    In a case a few years ago, VLG was able to successfully prosecute an action in behalf of one shareholder against his fellow shareholder-brother. This case was somewhat typical of a closely held corporation in that the brothers acquired the business from their parents and for sometime were successful and cooperative in running the company. Many of the formalities of the corporation had been over looked for years, however.

When personal disputes arose there were employment terminations, alleged personal injury and financial misconduct. In addition, the defendant’s wife commenced arguing that she was also a shareholder. It was alleged that the brothers were no longer 50/50 shareholders but each held 1/3 with defendant’s wife holding an additional 1/3.

After discovery of the basic facts and based upon this information VLG brought a motion for the appointment of a receiver. The motion was granted by the trial judge. A receiver can be appointed by the Court to conclude the sale and wind up the affairs of a business. MCLA 600. 2926, provides:

“Circuit court judges in the exercise of their equitable powers,
may appoint receivers in all cases pending where appointment
is allowed by law. This authority may be exercised in vacation,
in chambers and during sessions of the court… Subject to
limitations in law or imposed by the court, the receiver shall be
charged with all of the estate, real and personal debts of the
debtor or the trustee for the benefit of the debtor, creditors and the others interested.”


Black’s Law Dictionary (7th ed.) defines “receivers” as “[a] disinterested person appointed by the court, for a corporation or other person, for the protection or collection of a property that is the subject of diverse claims”. A receiver is an officer of the court who protects and preserves property on behalf of the parties to a lawsuit. 65 Am Jur2d, Receivers, § 1, p.351.
A Circuit Court’s decision whether to appoint a receiver is reviewed under an abuse of discretion standard. Jail Inmate v. Wayne County Executive, 178 Mich App 64, 651 (1981). Receivership is a harsh remedy and the Court should therefore consider less intrusive measures. Band v. Livonia Associates, 176 Mich App 95, 104 (1989). Extreme business stalemate and/or business misconduct must be usually demonstrated for the appointment of a receiver.
In addition, the trial court ultimately cancelled the stock which Plaintiff’s sister-in-law allegedly held. In her deposition the sister-in-law testified that she had provided services in exchange for the stock for years. The testimony also showed, however, that she had been paid for each and every service which she had earlier rendered. The trial ruled that she did not have any shares because they were not properly issued and because she had not paid any separate consideration for them. There can not be a legally binding commitment without separate consideration. As noted by legal scholars, to support a present contract or transaction, “past consideration is not consideration.” Contracts, Calamari & Perillo, 3rd Edition 1973, § 54, p 106.
Since plaintiff’s sister-in-law had been paid for her work she was not entitled to anything extra. In the regard, VLG cited the trial court to an interesting out-of-state case, Kelsoe v. International Wood Products, Inc., 588 So. 2d 877 [Alabama] (1991), there was a similar fact pattern to this case (out of state cases are not binding Michigan Courts, but sometimes can be persuasive). There an employee alleged an agreement to receive shares of stock from her employer because of years of good and faithful service. However, the Alabama Supreme Court affirmed a directed verdict in favor of the employer, holding:

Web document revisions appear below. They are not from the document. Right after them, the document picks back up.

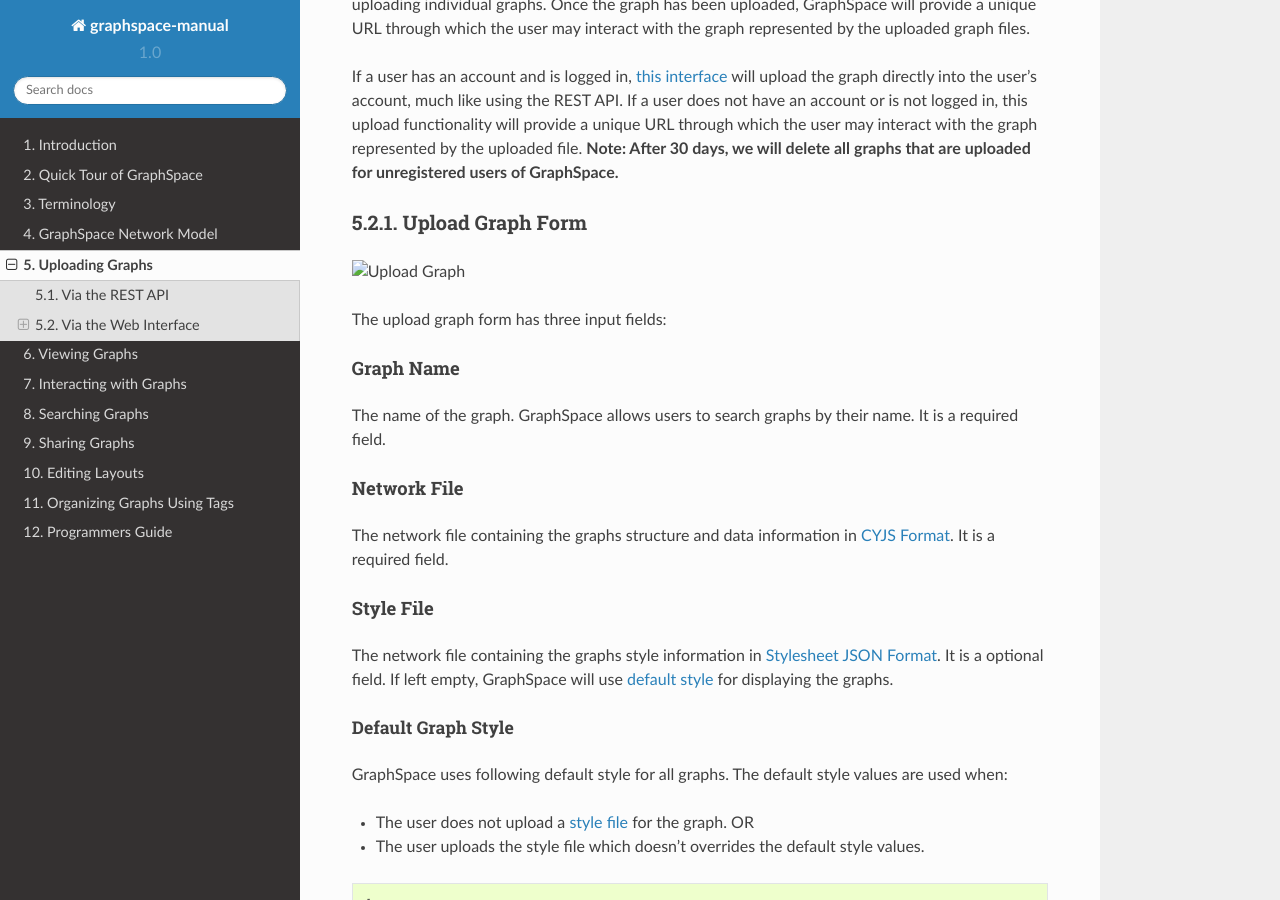
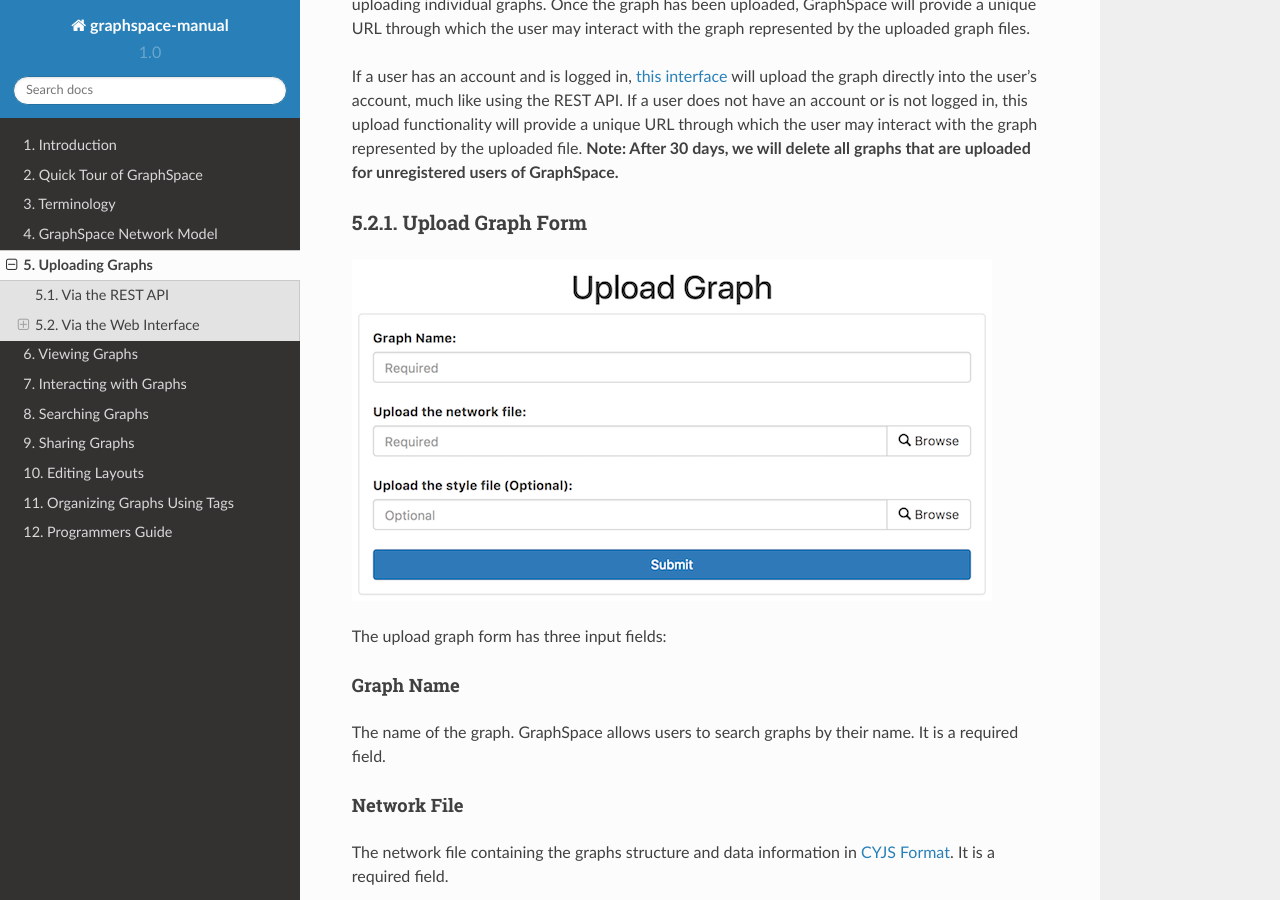
Before and after one commit to adbharadwaj/graphspace-manual, a Sphinx documentation site: the page built from docs/Uploading_Graphs.md, in a window 1280 px wide and 900 px high, scrolled down 495 px. Built offline with Sphinx 7.4.7 and the Read the Docs theme 2.0.0, drawn with Linux system fonts in a browser that asks for light colours.

Commit message:
Update Uploading_Graphs.md

```diff
--- a/docs/Uploading_Graphs.md
+++ b/docs/Uploading_Graphs.md
@@ -18,7 +18,7 @@
 
 ### Upload Graph Form
 
-![Upload Graph](_static/images/gs-screenshot-upload-graph-form.png)
+![Upload Graph](_static/images/upload-page/gs-screenshot-upload-graph-form.png)
 
 The upload graph form has three input fields:
 
```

It is a well-settled general rule that consideration is an
essential element of, and is necessary to the enforceability or
validity of, a contract. 17A Am Jur 2d Contracts § 117 (1991).
It is generally stated that in order to constitute consideration for a promise, there must be an act, a forbearance,
a detriment, or a destruction of a legal right, or a
return promise, bargained for and given in exchange for the promise. [citation omitted].

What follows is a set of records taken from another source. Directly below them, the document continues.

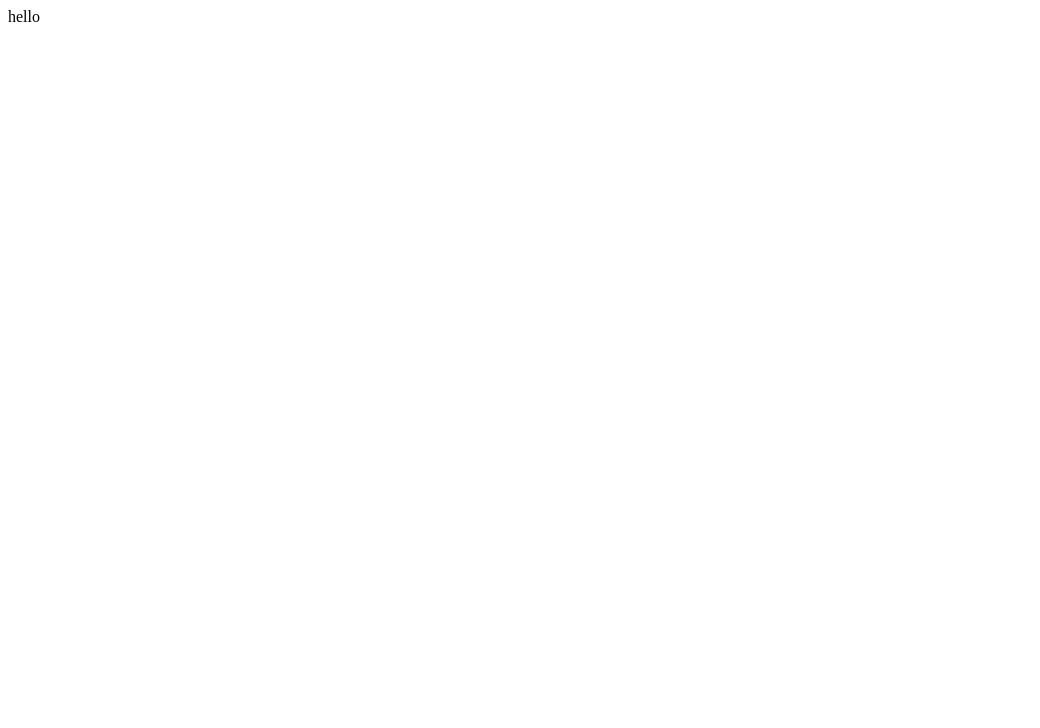
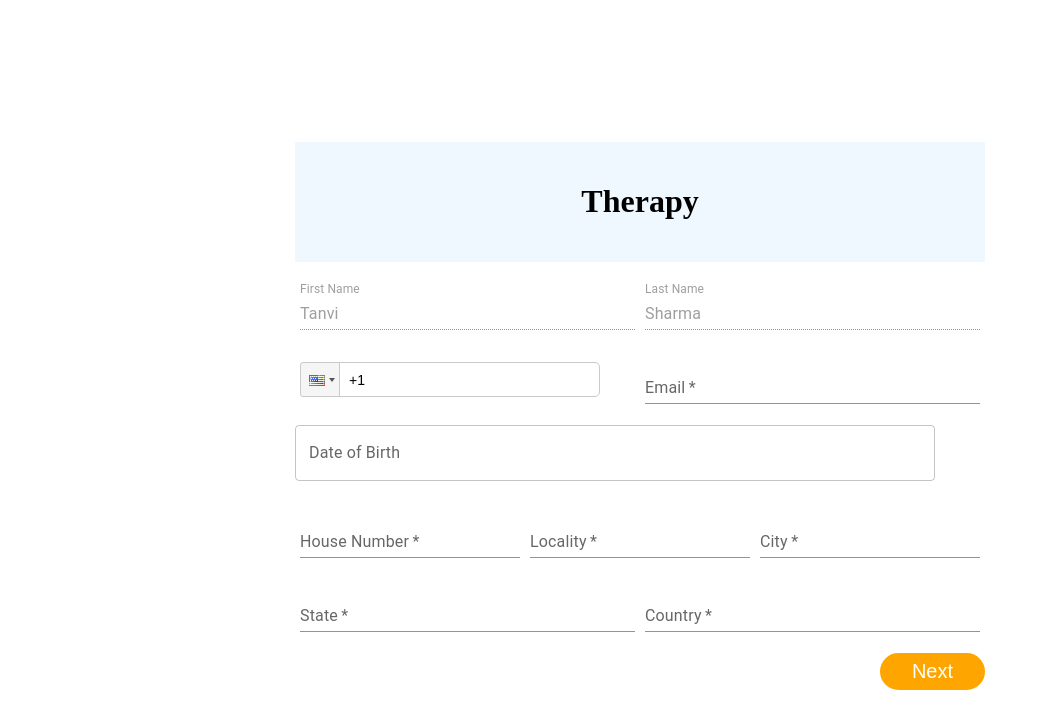
Before and after one commit to tanie05/Therapy-appointment-app, a React (Vite) app in the folder Frontend/: page / in a window 1280 px wide. Shown: the top 728 px of the page, without its empty margins (0-1040 px from the left). Built offline with nearby package versions, Linux system fonts and the light colour scheme.

Commit message:
designed therapy form

```diff
--- a/Frontend/src/App.jsx
+++ b/Frontend/src/App.jsx
@@ -1,9 +1,11 @@
+import Home from "./Pages/HomePage/Home"
+
 function App() {
 
   return (
-    <>
-      hello
-    </>
+    <div>
+      <Home/>
+    </div>
   )
 }
 
--- /dev/null
+++ b/Frontend/src/Components/TherapyHeader.jsx
@@ -0,0 +1,11 @@
+import React from 'react'
+
+export default function TherapyHeader() {
+  return (
+    <div className='therapy-header-container'>
+        <h1>
+            Therapy
+        </h1>
+    </div>
+  )
+}
--- /dev/null
+++ b/Frontend/src/Components/TherapyPage1.jsx
@@ -0,0 +1,140 @@
+import React, { useState } from "react";
+import TextField from "@mui/material/TextField";
+import { AdapterDayjs } from "@mui/x-date-pickers/AdapterDayjs";
+import { LocalizationProvider } from "@mui/x-date-pickers/LocalizationProvider";
+import { DatePicker } from "@mui/x-date-pickers/DatePicker";
+import "../Pages/HomePage/home.css";
+import PhoneInput from "react-phone-input-2";
+import "react-phone-input-2/lib/style.css";
+
+export default function TherapyPage1({ formData, onFormDataChange }) {
+  const handleInputChange = (e) => {
+    const { name, value } = e.target;
+    onFormDataChange({ [name]: value });
+  };
+
+  function handlePhoneChange(value) {
+    onFormDataChange({ phone: value });
+  }
+
+  function handleDateChange(value) {
+    const dobString = value.$d;
+    const dobDate = new Date(dobString);
+    onFormDataChange({ dob: dobDate });
+  }
+
+  return (
+    <div className="therapy-form-one-container">
+      <form>
+        <div className="therapy-row">
+          <TextField
+            className="therapy-form-field"
+            label="First Name"
+            variant="standard"
+            name="firstName"
+            value={formData.name.firstName}
+            onChange={handleInputChange}
+            disabled
+          />
+          <br />
+          <TextField
+            className="therapy-form-field"
+            label="Last Name"
+            variant="standard"
+            name="lastName"
+            value={formData.name.lastName}
+            onChange={handleInputChange}
+            disabled
+          />
+        </div>
+        <div className="therapy-row">
+
+          <PhoneInput
+            className="therapy-form-field therapy-phone"
+            country={"us"}
+            value={formData.phone}
+            onChange={handlePhoneChange}
+            name="phone"
+          />
+
+        <TextField
+            className="therapy-form-field"
+            variant="standard"
+            required
+            type={"email"}
+            name="email"
+            label="Email"
+            value={formData.email}
+            onChange={handleInputChange}
+          />
+        </div>
+
+
+
+        <div>
+          <LocalizationProvider dateAdapter={AdapterDayjs}>
+            <DatePicker
+            className="therapy-description"
+              label="Date of Birth"
+              value={formData.dob}
+              onChange={handleDateChange}
+              name="dob"
+            />
+          </LocalizationProvider>
+        </div>
+
+        <div className="address-container">
+          <div className="address-row">
+            <TextField
+              required
+              className="therapy-form-field"
+              label="House Number"
+              variant="standard"
+              name="houseno"
+              value={formData.houseno}
+              onChange={handleInputChange}
+            />
+            <TextField
+              required
+              className="therapy-form-field"
+              label="Locality"
+              variant="standard"
+              name="locality"
+              value={formData.locality}
+              onChange={handleInputChange}
+            />
+            <TextField
+              required
+              className="therapy-form-field"
+              label="City"
+              variant="standard"
+              name="city"
+              value={formData.city}
+              onChange={handleInputChange}
+            />
+          </div>
+          <div className="address-row">
+            <TextField
+              required
+              className="therapy-form-field"
+              label="State"
+              variant="standard"
+              name="state"
+              value={formData.state}
+              onChange={handleInputChange}
+            />
+            <TextField
+              required
+              className="therapy-form-field"
+              label="Country"
+              variant="standard"
+              name="country"
+              value={formData.country}
+              onChange={handleInputChange}
+            />
+          </div>
+        </div>
+      </form>
+    </div>
+  );
+}
--- /dev/null
+++ b/Frontend/src/Components/TherapyPage2.jsx
@@ -0,0 +1,82 @@
+import React, { useState } from "react";
+import { DemoContainer } from "@mui/x-date-pickers/internals/demo";
+import { AdapterDayjs } from "@mui/x-date-pickers/AdapterDayjs";
+import { LocalizationProvider } from "@mui/x-date-pickers/LocalizationProvider";
+import { DateTimePicker } from "@mui/x-date-pickers/DateTimePicker";
+import TextField from "@mui/material/TextField";
+
+export default function TherapyPage2({ formData, onFormDataChange }) {
+  const handleInputChange = (e) => {
+    const { name, value } = e.target;
+    onFormDataChange({ [name]: value });
+  };
+
+  const addAppointmentTime = (name, value) => {
+    const dateTime = new Date(value.$d);
+    onFormDataChange({ [name]: dateTime });
+  };
+
+  return (
+    <LocalizationProvider dateAdapter={AdapterDayjs}>
+      <DemoContainer components={["DateTimePicker"]}>
+        <div className="therapy-row">
+          <DateTimePicker
+            name="time1"
+            value={formData.time1}
+            className="therapy-form-field"
+            label="Appointment time 1"
+            onChange={(val) => addAppointmentTime("time1", val)}
+          />
+          <DateTimePicker
+            name="time2"
+            value={formData.time2}
+            className="therapy-form-field"
+            label="Appointment time 2"
+            onChange={(val) => addAppointmentTime("time2", val)}
+          />
+        </div>
+
+        <div className="therapy-row">
+          <DateTimePicker
+            name="time3"
+            value={formData.time3}
+            className="therapy-form-field"
+            label="Appointment time 3"
+            onChange={(val) => addAppointmentTime("time3", val)}
+          />
+          <DateTimePicker
+            name="time4"
+            value={formData.time4}
+            className="therapy-form-field"
+            label="Appointment time 4"
+            onChange={(val) => addAppointmentTime("time4", val)}
+          />
+        </div>
+
+        <div className="therapy-row">
+          <TextField
+            required
+            className="therapy-form-field"
+            label="Health Plan Name"
+            variant="standard"
+            name="healthPlan"
+            value={formData.healthPlan}
+            onChange={handleInputChange}
+          />
+        </div>
+
+        <div>
+          <textarea
+            required
+            className="therapy-form-field therapy-description"
+            name="description"
+            rows="10"
+            placeholder="Briefly describe your reason to seek therapy"
+            value={formData.description}
+            onChange={handleInputChange}
+          />
+        </div>
+      </DemoContainer>
+    </LocalizationProvider>
+  );
+}
--- /dev/null
+++ b/Frontend/src/Pages/HomePage/Home.css
@@ -0,0 +1,86 @@
+.therapy-row {
+    display: flex;
+    justify-content: space-between;
+    align-items: center;
+    margin-bottom: 16px;
+  }
+
+  .address-container {
+    margin-top: 24px;
+  }
+
+  .address-row {
+    display: flex;
+    justify-content: space-between;
+    margin-bottom: 16px;
+  }
+
+  .therapy-form-field {
+    flex: 1;
+    margin: 5px !important;
+  }
+
+  .form-container{
+    display: flex;
+    flex-direction: column;
+    justify-content: center;
+    align-items: center;
+    width: max-content;
+    margin: auto;
+    height: 100vh;
+  }
+
+  .therapy-form-nav-btn{
+    font-size: 20px;
+    padding: 5px 30px;
+    border-radius: 20px;
+    text-decoration: underline;
+    cursor: pointer;
+    border: none;
+    align-self: flex-start;
+    color: orange;
+    background-color: white;
+
+  }
+
+  .therapy-form-submit-btn{
+    font-size: 20px;
+    padding: 5px 30px;
+    border-radius: 20px;
+    text-decoration: none;
+    cursor: pointer;
+    border: none;
+    align-self: flex-end;
+    background-color: orange;
+    border: orange 2px solid;
+    color: white;
+  }
+
+ .therapy-btn-container{
+    display: flex;
+    width: 100%;
+    justify-content: space-between;
+    margin: 10px;
+ }
+
+ .therapy-header-container{
+    display: flex;
+    height: 15vh;
+    align-items: center;
+    margin: 15px;
+    background-color: aliceblue;
+    width: 100%;
+    justify-content: center;
+
+ }
+
+ .therapy-description{
+    width: 80vh;
+ }
+ .therapy-phone{
+   align-self: center;
+ }
+
+ .form-container{
+  height: 100vh;
+ }
--- /dev/null
+++ b/Frontend/src/Pages/HomePage/Home.jsx
@@ -0,0 +1,60 @@
+import React, { useState } from "react";
+import TherapyPage1 from "../../Components/TherapyPage1";
+import TherapyPage2 from "../../Components/TherapyPage2";
+import './home.css';
+import TherapyHeader from "../../Components/TherapyHeader";
+const Home = () => {
+  const [formData, setFormData] = useState({
+    name: {
+      firstName: "Tanvi",
+      lastName: "Sharma"
+    }
+  });
+
+  const [step, setStep] = useState(1);
+
+  const handleFormDataChange = (newData) => {
+    setFormData({ ...formData, ...newData });
+  };
+
+  const handleNext = () => {
+    setStep(step + 1);
+  };
+
+  const handleFormSubmit = async () => {
+    console.log(formData);
+  };
+
+  const handleBack = () => {
+    setStep(step - 1);
+  };
+
+  return (
+
+    <div className="form-container">
+      <TherapyHeader/>
+      {step === 1 && (
+        <TherapyPage1
+          formData={formData}
+          onFormDataChange={handleFormDataChange}
+        />
+      )}
+      {step === 2 && (
+        <TherapyPage2
+          formData={formData}
+          onFormDataChange={handleFormDataChange}
+        />
+      )}
+
+      {step < 2 && <button onClick={handleNext} className="therapy-form-submit-btn">Next</button>}
+      {step === 2 && (
+        <div className="therapy-btn-container">
+          <button onClick={handleBack} className="therapy-form-nav-btn">Back</button>
+          <button onClick={handleFormSubmit} className="therapy-form-submit-btn">Submit</button>
+        </div>
+      )}
+    </div>
+  );
+};
+
+export default Home;
```
Also changed, not shown: Frontend/src/Pages/Profile/profile.css (deleted), Frontend/src/Pages/Profile/profile.js (deleted).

The undisputed evidence here shows that International Wood’s
promise to issue the stock to Kelsoe was gratuitous in nature
and was prompted only by Kelsoe’s past favorable job
performance. As such, International Wood’s promise was without consideration and created no
legally enforceable contract right. [citation omitted].

In the end, the business was sold, creditors paid and VLG’s client received a distribution of 50% of the returning proceeds. The sister-in-laws’s alleged shares were cancelled.

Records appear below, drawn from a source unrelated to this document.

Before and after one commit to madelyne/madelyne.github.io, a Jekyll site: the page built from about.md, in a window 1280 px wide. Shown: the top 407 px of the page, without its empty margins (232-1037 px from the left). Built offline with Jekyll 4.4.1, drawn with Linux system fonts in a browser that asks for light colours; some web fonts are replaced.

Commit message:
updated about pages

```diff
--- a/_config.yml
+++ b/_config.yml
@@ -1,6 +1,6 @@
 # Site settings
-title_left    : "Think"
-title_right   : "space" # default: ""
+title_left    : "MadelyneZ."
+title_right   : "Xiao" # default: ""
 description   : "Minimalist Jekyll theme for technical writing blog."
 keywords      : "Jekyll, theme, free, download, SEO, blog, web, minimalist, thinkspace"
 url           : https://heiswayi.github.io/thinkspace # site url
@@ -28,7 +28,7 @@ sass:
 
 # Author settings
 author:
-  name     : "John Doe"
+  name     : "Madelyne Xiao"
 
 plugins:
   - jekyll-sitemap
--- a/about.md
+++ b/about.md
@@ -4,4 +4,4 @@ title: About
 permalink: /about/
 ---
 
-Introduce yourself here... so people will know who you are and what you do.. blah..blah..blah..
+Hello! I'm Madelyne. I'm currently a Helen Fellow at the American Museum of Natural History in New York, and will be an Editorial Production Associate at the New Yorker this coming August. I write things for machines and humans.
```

[Guy Vining, an attorney, in metro-Detroit, maintains his office in Taylor, Michigan, where he serves the local communities and the tri-county area. If you or a family member of friend would like a no-obligation no cost consultation, just call or E-mail Guy Vining of Vining Law Group, P.L.C to schedule a meeting.]


Leave a Reply

You must be logged in to post a comment.